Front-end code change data
# # #
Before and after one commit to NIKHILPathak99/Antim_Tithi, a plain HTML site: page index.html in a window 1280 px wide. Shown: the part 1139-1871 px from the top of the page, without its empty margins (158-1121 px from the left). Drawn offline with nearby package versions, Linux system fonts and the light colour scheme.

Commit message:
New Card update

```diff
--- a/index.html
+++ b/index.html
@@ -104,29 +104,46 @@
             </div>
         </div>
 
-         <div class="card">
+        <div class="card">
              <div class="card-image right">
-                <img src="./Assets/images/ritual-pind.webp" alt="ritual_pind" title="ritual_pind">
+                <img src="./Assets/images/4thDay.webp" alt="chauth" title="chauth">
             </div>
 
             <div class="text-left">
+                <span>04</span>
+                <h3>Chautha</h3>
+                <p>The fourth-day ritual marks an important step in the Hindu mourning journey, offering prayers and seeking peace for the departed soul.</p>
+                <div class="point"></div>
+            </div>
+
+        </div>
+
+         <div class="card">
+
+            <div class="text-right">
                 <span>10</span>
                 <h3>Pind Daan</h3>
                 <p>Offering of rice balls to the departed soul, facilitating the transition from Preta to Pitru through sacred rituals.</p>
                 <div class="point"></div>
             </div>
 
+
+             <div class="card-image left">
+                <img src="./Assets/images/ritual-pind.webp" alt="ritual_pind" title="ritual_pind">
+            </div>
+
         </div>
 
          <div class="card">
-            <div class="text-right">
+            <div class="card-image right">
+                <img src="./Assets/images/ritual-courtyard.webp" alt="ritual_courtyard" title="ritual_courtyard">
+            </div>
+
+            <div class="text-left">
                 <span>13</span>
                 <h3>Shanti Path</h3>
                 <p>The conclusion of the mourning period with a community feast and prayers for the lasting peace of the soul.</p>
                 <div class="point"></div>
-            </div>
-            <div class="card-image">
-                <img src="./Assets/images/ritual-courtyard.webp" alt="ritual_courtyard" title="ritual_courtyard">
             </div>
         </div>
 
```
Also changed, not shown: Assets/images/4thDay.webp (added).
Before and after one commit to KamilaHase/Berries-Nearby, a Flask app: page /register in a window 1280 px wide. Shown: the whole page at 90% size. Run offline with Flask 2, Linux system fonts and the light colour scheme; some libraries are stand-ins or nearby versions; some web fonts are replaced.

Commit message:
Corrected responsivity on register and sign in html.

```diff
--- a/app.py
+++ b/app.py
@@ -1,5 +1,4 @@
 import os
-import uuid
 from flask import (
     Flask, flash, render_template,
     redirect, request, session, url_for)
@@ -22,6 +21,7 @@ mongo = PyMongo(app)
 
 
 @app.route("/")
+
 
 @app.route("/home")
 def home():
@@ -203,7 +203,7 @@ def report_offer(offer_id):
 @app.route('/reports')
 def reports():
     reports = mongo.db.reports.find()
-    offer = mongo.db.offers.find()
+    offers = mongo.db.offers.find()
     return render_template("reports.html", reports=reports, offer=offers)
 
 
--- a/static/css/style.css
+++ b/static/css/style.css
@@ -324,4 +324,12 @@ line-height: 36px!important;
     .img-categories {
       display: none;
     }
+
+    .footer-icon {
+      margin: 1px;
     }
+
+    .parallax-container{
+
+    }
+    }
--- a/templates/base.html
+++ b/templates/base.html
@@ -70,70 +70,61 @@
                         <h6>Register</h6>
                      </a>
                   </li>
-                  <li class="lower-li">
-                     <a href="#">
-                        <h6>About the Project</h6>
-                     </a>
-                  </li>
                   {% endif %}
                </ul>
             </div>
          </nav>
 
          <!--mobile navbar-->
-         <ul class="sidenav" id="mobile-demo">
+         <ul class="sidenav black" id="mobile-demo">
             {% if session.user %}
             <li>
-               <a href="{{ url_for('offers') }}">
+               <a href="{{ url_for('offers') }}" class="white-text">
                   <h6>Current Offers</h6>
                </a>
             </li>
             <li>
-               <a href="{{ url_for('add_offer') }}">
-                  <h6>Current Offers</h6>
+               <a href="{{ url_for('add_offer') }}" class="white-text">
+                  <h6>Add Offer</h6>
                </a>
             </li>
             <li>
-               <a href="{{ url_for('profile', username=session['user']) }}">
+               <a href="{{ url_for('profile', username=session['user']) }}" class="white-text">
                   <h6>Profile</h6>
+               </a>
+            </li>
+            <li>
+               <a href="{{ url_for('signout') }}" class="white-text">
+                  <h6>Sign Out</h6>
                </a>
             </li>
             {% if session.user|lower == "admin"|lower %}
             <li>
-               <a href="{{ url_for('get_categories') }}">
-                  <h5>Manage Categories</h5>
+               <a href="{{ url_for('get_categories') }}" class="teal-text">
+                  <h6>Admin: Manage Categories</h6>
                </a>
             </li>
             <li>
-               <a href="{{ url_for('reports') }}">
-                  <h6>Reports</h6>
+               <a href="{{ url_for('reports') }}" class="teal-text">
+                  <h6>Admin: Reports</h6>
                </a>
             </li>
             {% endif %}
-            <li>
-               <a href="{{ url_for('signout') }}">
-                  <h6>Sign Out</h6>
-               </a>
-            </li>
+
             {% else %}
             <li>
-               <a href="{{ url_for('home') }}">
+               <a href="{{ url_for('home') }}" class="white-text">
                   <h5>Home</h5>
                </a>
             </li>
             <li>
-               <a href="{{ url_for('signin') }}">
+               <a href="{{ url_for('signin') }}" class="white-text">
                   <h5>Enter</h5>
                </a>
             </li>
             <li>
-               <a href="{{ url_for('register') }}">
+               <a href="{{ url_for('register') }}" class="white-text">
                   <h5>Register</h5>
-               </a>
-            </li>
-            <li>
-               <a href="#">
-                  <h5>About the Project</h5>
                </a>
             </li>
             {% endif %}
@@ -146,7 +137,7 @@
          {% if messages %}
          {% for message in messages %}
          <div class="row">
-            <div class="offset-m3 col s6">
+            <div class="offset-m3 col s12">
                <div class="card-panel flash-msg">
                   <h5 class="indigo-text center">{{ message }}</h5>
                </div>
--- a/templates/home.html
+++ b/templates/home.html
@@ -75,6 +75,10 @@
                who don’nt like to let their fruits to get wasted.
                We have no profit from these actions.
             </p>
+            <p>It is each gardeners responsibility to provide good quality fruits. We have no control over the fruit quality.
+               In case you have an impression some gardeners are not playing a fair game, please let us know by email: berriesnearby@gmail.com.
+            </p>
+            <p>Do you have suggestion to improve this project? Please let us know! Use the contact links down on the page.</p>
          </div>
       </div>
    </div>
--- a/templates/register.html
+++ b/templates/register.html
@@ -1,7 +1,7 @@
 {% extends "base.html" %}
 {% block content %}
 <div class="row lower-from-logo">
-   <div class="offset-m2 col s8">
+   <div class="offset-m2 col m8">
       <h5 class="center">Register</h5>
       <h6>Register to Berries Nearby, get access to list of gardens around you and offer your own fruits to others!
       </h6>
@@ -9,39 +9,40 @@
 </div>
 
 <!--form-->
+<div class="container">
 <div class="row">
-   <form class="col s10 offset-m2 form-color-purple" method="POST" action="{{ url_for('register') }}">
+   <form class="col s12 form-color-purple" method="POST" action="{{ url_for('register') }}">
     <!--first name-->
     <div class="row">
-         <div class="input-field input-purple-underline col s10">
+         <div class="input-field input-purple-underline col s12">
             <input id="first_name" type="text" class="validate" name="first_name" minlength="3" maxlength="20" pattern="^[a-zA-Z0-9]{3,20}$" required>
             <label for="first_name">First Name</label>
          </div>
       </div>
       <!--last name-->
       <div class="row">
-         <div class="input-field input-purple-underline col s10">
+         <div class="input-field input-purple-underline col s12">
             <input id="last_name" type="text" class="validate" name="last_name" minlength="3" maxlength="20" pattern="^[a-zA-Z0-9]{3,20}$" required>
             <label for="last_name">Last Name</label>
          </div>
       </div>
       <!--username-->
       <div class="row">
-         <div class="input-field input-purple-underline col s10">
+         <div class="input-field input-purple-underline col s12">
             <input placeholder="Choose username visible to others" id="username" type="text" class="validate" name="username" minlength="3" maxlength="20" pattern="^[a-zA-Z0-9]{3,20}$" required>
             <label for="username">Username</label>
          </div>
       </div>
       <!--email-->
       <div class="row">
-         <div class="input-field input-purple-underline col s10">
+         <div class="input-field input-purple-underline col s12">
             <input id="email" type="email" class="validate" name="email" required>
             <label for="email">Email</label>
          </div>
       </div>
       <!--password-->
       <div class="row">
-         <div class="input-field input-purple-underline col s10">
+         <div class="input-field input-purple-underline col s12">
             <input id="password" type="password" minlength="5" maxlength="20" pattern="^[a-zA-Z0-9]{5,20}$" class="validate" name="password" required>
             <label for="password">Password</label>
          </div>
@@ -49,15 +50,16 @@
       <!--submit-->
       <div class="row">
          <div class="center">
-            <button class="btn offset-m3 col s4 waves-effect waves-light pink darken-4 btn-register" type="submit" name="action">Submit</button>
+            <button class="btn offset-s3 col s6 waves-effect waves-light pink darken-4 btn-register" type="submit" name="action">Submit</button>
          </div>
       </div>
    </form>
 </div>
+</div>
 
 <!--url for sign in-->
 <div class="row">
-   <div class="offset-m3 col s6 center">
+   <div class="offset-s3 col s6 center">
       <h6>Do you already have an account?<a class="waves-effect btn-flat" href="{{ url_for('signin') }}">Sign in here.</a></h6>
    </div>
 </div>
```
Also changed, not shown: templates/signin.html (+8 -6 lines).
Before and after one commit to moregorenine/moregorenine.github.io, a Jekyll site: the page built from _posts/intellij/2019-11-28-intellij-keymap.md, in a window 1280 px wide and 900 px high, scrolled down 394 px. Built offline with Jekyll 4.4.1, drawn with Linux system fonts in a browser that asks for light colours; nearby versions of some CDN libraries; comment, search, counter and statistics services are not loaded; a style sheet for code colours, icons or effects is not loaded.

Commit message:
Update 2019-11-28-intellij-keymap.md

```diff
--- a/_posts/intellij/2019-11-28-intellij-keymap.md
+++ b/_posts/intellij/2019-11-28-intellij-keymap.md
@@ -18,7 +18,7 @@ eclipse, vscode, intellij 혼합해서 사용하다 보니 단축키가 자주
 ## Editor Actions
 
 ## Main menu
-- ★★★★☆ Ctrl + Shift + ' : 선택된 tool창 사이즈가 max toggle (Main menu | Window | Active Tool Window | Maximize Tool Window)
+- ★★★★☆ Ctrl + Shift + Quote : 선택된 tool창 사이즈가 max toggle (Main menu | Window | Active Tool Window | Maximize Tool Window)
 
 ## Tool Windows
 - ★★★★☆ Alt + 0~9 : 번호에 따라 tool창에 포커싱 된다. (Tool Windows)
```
# # #
# PROMPT
In the entries above, identify every line with the word "session". Copy those lines.

# YOUR RESPONSE
     redirect, request, session, url_for)
             {% if session.user %}
-               <a href="{{ url_for('profile', username=session['user']) }}">
+               <a href="{{ url_for('profile', username=session['user']) }}" class="white-text">
             {% if session.user|lower == "admin"|lower %}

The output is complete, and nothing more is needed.